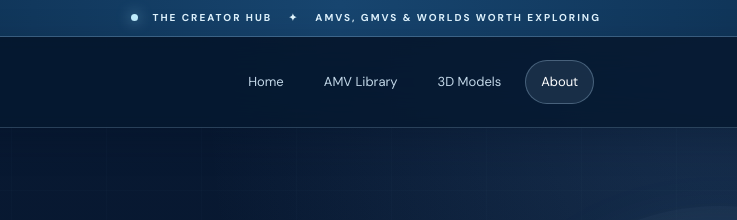
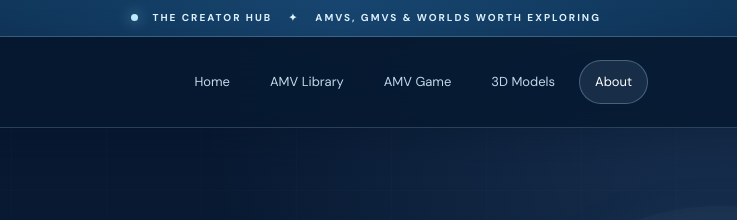
Before and after one commit to BlazingFlamesStudio/blazing-flames-studio-site, a plain HTML site: page about.html in a window 1280 px wide. Shown: the top 220 px of the page, 274-1011 px from the left. Drawn offline with Linux system fonts and the light colour scheme.

Commit message:
Link the new character AMV game in about.html navigation

```diff
--- a/about.html
+++ b/about.html
@@ -16,10 +16,10 @@
   <div class="announcement"><span class="announcement-dot"></span> THE CREATOR HUB <span class="announcement-divider">✦</span> AMVS, GMVS & WORLDS WORTH EXPLORING</div>
   <header class="site-header"><div class="container nav-shell">
     <a class="brand" href="index.html" aria-label="Blazing Flames Studio home"><span class="brand-icon"><img src="https://yt3.googleusercontent.com/L88dSplX1Zz9UUW6dOG319isxwZ7_Rip4eQ_RtyV9HS4Ilvt5DQXnEqvxHtFqtwS9PefvE2ojQ=s160-c-k-c0x00ffffff-no-rj" width="48" height="48" alt="Blazing Flames Studio YouTube logo" referrerpolicy="no-referrer" onerror="this.onerror=null;this.src='favicon.svg';"></span><span class="brand-label">BLAZING <strong>FLAMES</strong><small>STUDIO</small></span></a>
-    <nav class="desktop-nav" aria-label="Primary navigation"><a class="nav-link" href="index.html">Home</a><a class="nav-link" href="index.html#amvs">AMV Library</a><a class="nav-link" href="viewer.html">3D Models</a><a class="nav-link active" aria-current="page" href="about.html">About</a></nav>
+    <nav class="desktop-nav" aria-label="Primary navigation"><a class="nav-link" href="index.html">Home</a><a class="nav-link" href="index.html#amvs">AMV Library</a><a class="nav-link" href="amv-game.html">AMV Game</a><a class="nav-link" href="viewer.html">3D Models</a><a class="nav-link active" aria-current="page" href="about.html">About</a></nav>
     <a class="nav-subscribe" href="https://www.youtube.com/@BlazingFlamesStudio" target="_blank" rel="noopener noreferrer"><svg viewBox="0 0 24 24" fill="currentColor" aria-hidden="true"><path d="M23.5 6.1a2.9 2.9 0 0 0-2-2C19.7 3.6 12 3.6 12 3.6s-7.7 0-9.5.5a2.9 2.9 0 0 0-2 2A30.3 30.3 0 0 0 0 12a30.3 30.3 0 0 0 .5 5.9 2.9 2.9 0 0 0 2 2c1.8.5 9.5.5 9.5.5s7.7 0 9.5-.5a2.9 2.9 0 0 0 2-2A30.3 30.3 0 0 0 24 12a30.3 30.3 0 0 0-.5-5.9ZM9.6 15.7V8.3l6.3 3.7-6.3 3.7Z"/></svg> Subscribe <span aria-hidden="true">↗</span></a>
     <button class="mobile-toggle" type="button" aria-label="Open menu" aria-expanded="false" aria-controls="mobile-nav"><span></span><span></span><span></span></button></div>
-    <nav id="mobile-nav" class="mobile-nav" aria-label="Mobile navigation" hidden><a href="index.html">Home</a><a href="index.html#amvs">AMV Library</a><a href="viewer.html">3D Models</a><a href="about.html">About</a><a href="https://www.youtube.com/@BlazingFlamesStudio" target="_blank" rel="noopener noreferrer">YouTube ↗</a></nav>
+    <nav id="mobile-nav" class="mobile-nav" aria-label="Mobile navigation" hidden><a href="index.html">Home</a><a href="index.html#amvs">AMV Library</a><a href="amv-game.html">AMV Game</a><a href="viewer.html">3D Models</a><a href="about.html">About</a><a href="https://www.youtube.com/@BlazingFlamesStudio" target="_blank" rel="noopener noreferrer">YouTube ↗</a></nav>
   </header>
   <main id="main">
     <section class="about-hero container"><div class="about-topline"><span class="kicker"><span class="kicker-number">02</span> THE CREATOR</span><span class="about-top-right">✦ THE PERSON BEHIND THE PIXELS</span></div><div class="about-hero-grid"><div><h1>HI, I'M <span class="gradient-text">BLAZE.</span></h1><p class="about-deck">Oracle of the Prismatic Moon. Storyteller through music. Gacha enthusiast. Welcome to my little corner of the multiverse.</p><a class="button button-primary" href="https://www.youtube.com/@BlazingFlamesStudio" target="_blank" rel="noopener noreferrer">Find me on YouTube <span aria-hidden="true">↗</span></a></div><div class="about-orb-wrap" aria-hidden="true"><div class="about-orb"><img src="https://yt3.googleusercontent.com/L88dSplX1Zz9UUW6dOG319isxwZ7_Rip4eQ_RtyV9HS4Ilvt5DQXnEqvxHtFqtwS9PefvE2ojQ=s160-c-k-c0x00ffffff-no-rj" width="340" height="340" alt="" loading="eager" onerror="this.onerror=null;this.src='favicon.svg';"></div><span class="about-orbit-label">BLAZE EILUN · PRISMATIC MOON ·</span></div></div></section>
@@ -40,7 +40,7 @@
     <section class="worlds-section container"><p class="kicker">WHAT YOU'LL FIND HERE</p><h2>ONE STUDIO. <span class="gradient-text">MANY WORLDS.</span></h2><div class="world-grid"><div class="world-card"><span>01 / CREATE</span><div class="world-symbol">♫</div><h3>AMVs & GMVs</h3><p>Music-driven edits that bring epic moments and unforgettable characters to life.</p></div><div class="world-card"><span>02 / EXPLORE</span><div class="world-symbol">✧</div><h3>Gaming & Streams</h3><p>Gacha pulls, story adventures, community moments, and gaming together.</p></div><div class="world-card"><span>03 / CONNECT</span><div class="world-symbol">✺</div><h3>Community</h3><p>A place for fans, editors, and fellow travelers across worlds to connect.</p></div></div></section>
     <section class="about-cta container"><p class="kicker">READY TO DIVE IN?</p><h2>LET'S MAKE SOME <span class="gradient-text">MEMORIES.</span></h2><div class="about-cta-buttons"><a class="button button-primary" href="index.html#amvs">Watch the AMVs <span aria-hidden="true">↗</span></a><a class="button button-ghost" href="https://www.youtube.com/@BlazingFlamesStudio" target="_blank" rel="noopener noreferrer">Subscribe on YouTube <span aria-hidden="true">→</span></a></div></section>
   </main>
-  <footer class="site-footer"><div class="container footer-main"><div><div class="footer-brand"><img src="https://yt3.googleusercontent.com/L88dSplX1Zz9UUW6dOG319isxwZ7_Rip4eQ_RtyV9HS4Ilvt5DQXnEqvxHtFqtwS9PefvE2ojQ=s160-c-k-c0x00ffffff-no-rj" width="44" height="44" loading="lazy" alt="" onerror="this.onerror=null;this.src='favicon.svg';"><a class="footer-logo" href="index.html">BLAZING FLAMES <span>STUDIO</span></a></div><p>Every world has a spark. Find yours.</p></div><div class="footer-links"><a href="index.html">Home</a><a href="index.html#amvs">AMV Library</a><a href="viewer.html">3D Models</a><a href="about.html">About</a><a href="https://www.youtube.com/@BlazingFlamesStudio" target="_blank" rel="noopener noreferrer">YouTube ↗</a></div></div><div class="container footer-bottom"><span>© <span class="current-year">2026</span> Blazing Flames Studio</span><span>Independent fan-created content. All game properties belong to their respective owners.</span></div></footer>
+  <footer class="site-footer"><div class="container footer-main"><div><div class="footer-brand"><img src="https://yt3.googleusercontent.com/L88dSplX1Zz9UUW6dOG319isxwZ7_Rip4eQ_RtyV9HS4Ilvt5DQXnEqvxHtFqtwS9PefvE2ojQ=s160-c-k-c0x00ffffff-no-rj" width="44" height="44" loading="lazy" alt="" onerror="this.onerror=null;this.src='favicon.svg';"><a class="footer-logo" href="index.html">BLAZING FLAMES <span>STUDIO</span></a></div><p>Every world has a spark. Find yours.</p></div><div class="footer-links"><a href="index.html">Home</a><a href="index.html#amvs">AMV Library</a><a href="amv-game.html">AMV Game</a><a href="viewer.html">3D Models</a><a href="about.html">About</a><a href="https://www.youtube.com/@BlazingFlamesStudio" target="_blank" rel="noopener noreferrer">YouTube ↗</a></div></div><div class="container footer-bottom"><span>© <span class="current-year">2026</span> Blazing Flames Studio</span><span>Independent fan-created content. All game properties belong to their respective owners.</span></div></footer>
   <dialog id="video-modal" class="video-modal" aria-label="Video player"><div class="modal-heading"><div><span class="modal-eyebrow">NOW PLAYING</span><h3 id="modal-title">AMV</h3></div><button type="button" class="modal-close" aria-label="Close video player">✕</button></div><div class="video-frame" id="video-frame"></div><a class="modal-youtube" id="modal-youtube" href="https://www.youtube.com/@BlazingFlamesStudio" target="_blank" rel="noopener noreferrer">Watch on YouTube ↗</a></dialog>
 </body>
 </html>
```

(TASK INSTRUCTIONS): Filter the listing above for lines with the word "header", and copy each one you find.

(OUTPUT FOR THIS TASK):
   <header class="site-header"><div class="container nav-shell">
   </header>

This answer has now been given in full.